Minority-contracts office sees turnaround

More than seven months after Gov. Chris Gregoire sent in a new manager to fix Washington state’s troubled minority-contracts office, there are signs of a turnaround.

Chris Liu took over as director at the Office of Minority and Women Business Enterprises in June, and he says the agency has cleared away most of an 1,800-case backlog of requests from businesses wanting to be certified as minority- or women-owned.

The minority-contractor certifications are required by federal law and are key on federally funded highway projects that must give a share of subcontracted work to historically disadvantaged groups. Certifications not only help small businesses get a piece of government contracts but are relied on by general contractors, governments and others who must follow federal rules.

“We only have 225 left. We’re actually declaring the backlog completed today,” Liu said Friday afternoon.

The remaining cases include requests from businesses that have asked for more time — or extensions — on their applications, Liu said. Or the applications require so little information that “we think they’ll be completed by the middle of January,” he added.

Interviews with other managers and employees suggest that morale is also improving at the agency, which is moving forward with its next great challenge: converting millions of pages of paper documents into electronic records.

Liu and his deputy director, Debbie McVicker, say they hope to finish a test project in February and then start converting records in earnest with help from the state Department of Transportation. It remains to be seen how quickly they can go, but their target is to finish in June.

But not all troubles are solved.

The FBI is investigating allegations of fraud involving contractors or businesses that improperly obtained certification, according to Fred Olson, deputy chief of staff for Gov. Gregoire. Allegations of fraud surfaced last spring when KING-5 television began airing reports about dysfunction in the agency and abuse of the minority-contracting laws.

FBI spokesmen declined to confirm or deny any investigations that are ongoing, but Olson said contractors that received or sought certification were the focus of the investigation — not state employees.

Five employees in the agency — more than one-quarter of the 17-employee work force — also faced formal ethics complaints last year before Liu arrived. One case involved the former director, Cathy Canorro, who gave a $65,000 no-bid consultant’s contract to a longtime friend.
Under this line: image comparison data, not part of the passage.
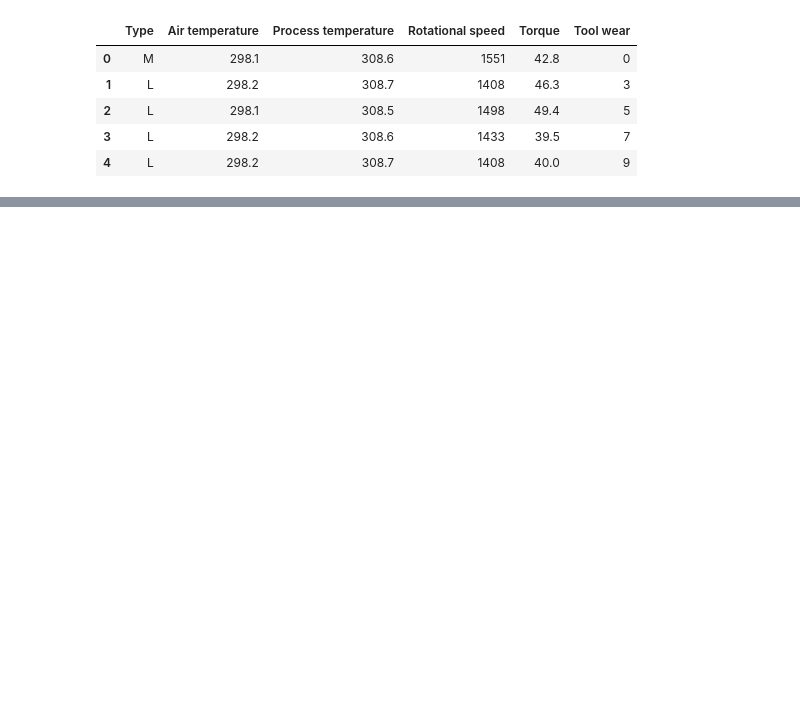
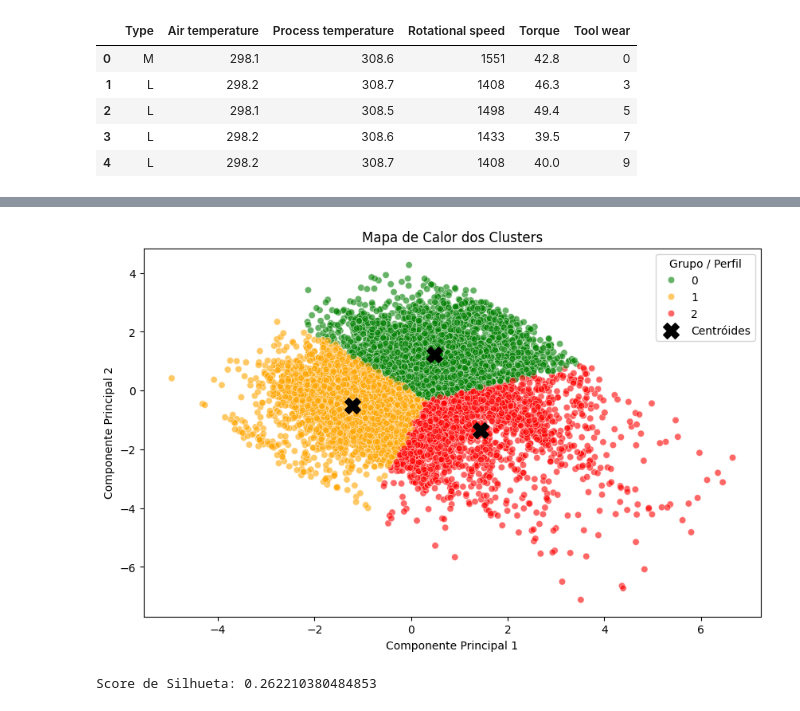
Before and after one commit to andre-savedra/MACHINE-LEARNING-2026, a Jupyter notebook: 3-NãoSupervisionado__k-Means/3_K_Means.ipynb, the cells around one changed output, grey strips where cells are left out. Saved outputs shown, nothing was run; the diff lists cells and outputs as text; code cells hidden in the pictures; blank space fills up the shorter version.

```diff
--- a/3-NãoSupervisionado__k-Means/3_K_Means.ipynb
+++ b/3-NãoSupervisionado__k-Means/3_K_Means.ipynb
@@ -43,0 +83,9 @@ display(df.head())
+# %%
+# define qual o k a ser usado baseado no método do cotovelo, e cria novamente o modelo
+k_used = 3
+model = KMeans(n_clusters=k_used, random_state=42, n_init=10)
+
+groups = model.fit_predict(x_data_scaled)
+print(f'Grupos criados: {groups}')
+df['Group'] = groups
+display(df.head())
@@ -43,0 +105,22 @@ display(df.head())
+# %%
+
+pca = PCA(n_components=2)
+x_2d = pca.fit_transform(x_data_scaled)
+
+plt.figure(figsize=(10, 6))
+sns.scatterplot(x=x_2d[:,0], y=x_2d[:,1], hue=df['Group'],
+                palette=['green','orange','red'],alpha=0.6)
+points_2d = pca.transform(model.cluster_centers_)
+plt.scatter(points_2d[:,0], points_2d[:,1], c='black', marker='X', s=200, label='Centróides')
+plt.title('Mapa de Calor dos Clusters')
+plt.xlabel('Componente Principal 1')
+plt.ylabel('Componente Principal 2')
+plt.legend(title='Grupo / Perfil')
+plt.show()
+# %% [output]
+[figure, added]
+# %%
+score = silhouette_score(x_data_scaled, groups)
+print(f'Score de Silhueta: {score}')
+# %% [output]
+Score de Silhueta: 0.262210380484853
```
Also changed, not shown: parts of 7 cells of this notebook.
The ethics board dismissed the complaint, saying the charge was “cured” because Canorro had followed state rules and received approval from the Office of Financial Management.

But ethics board executive director Melanie deLeon’s investigation found Canorro “used her position and friendship with (a friend) to award the contract to him.”

Two other employees paid fines for using state resources to help themselves or their families. One man spent 45 hours of work time day trading stocks over the course of many months was fined $3,000, half of it suspended, and had his pay cut.

Another worker, who has since left the agency, paid a $2,500 fine for soliciting Christmas gifts for a needy family that wound up being her son’s family and for asking agency workers to donate extra sick leave to help a woman who, it turned out, was her daughter.

Two other employees still face formal complaints at the Executive Ethics Boards that they violated state laws by using state resources for the benefit of themselves or their families.

Olson oversees small agencies for the governor and helped bring in a consultant in June to evaluate what was wrong in the agency — as well as to develop a business plan with Liu.

Among the findings from the Coraggio Group, a Portland-based consultant, was low morale, acrimony between employee groups, poor agency focus, management that was ill-equipped for the job, and a paper-based filing system that slowed everyone’s work.

Employees said there also was poor communication and little awareness of what others in the agency were doing — or why.

“I think the biggest change is we have goals. Weekly goals. Monthly goals. And we’re held accountable for the goals,” said Sarah Erdmann, a certification supervisor.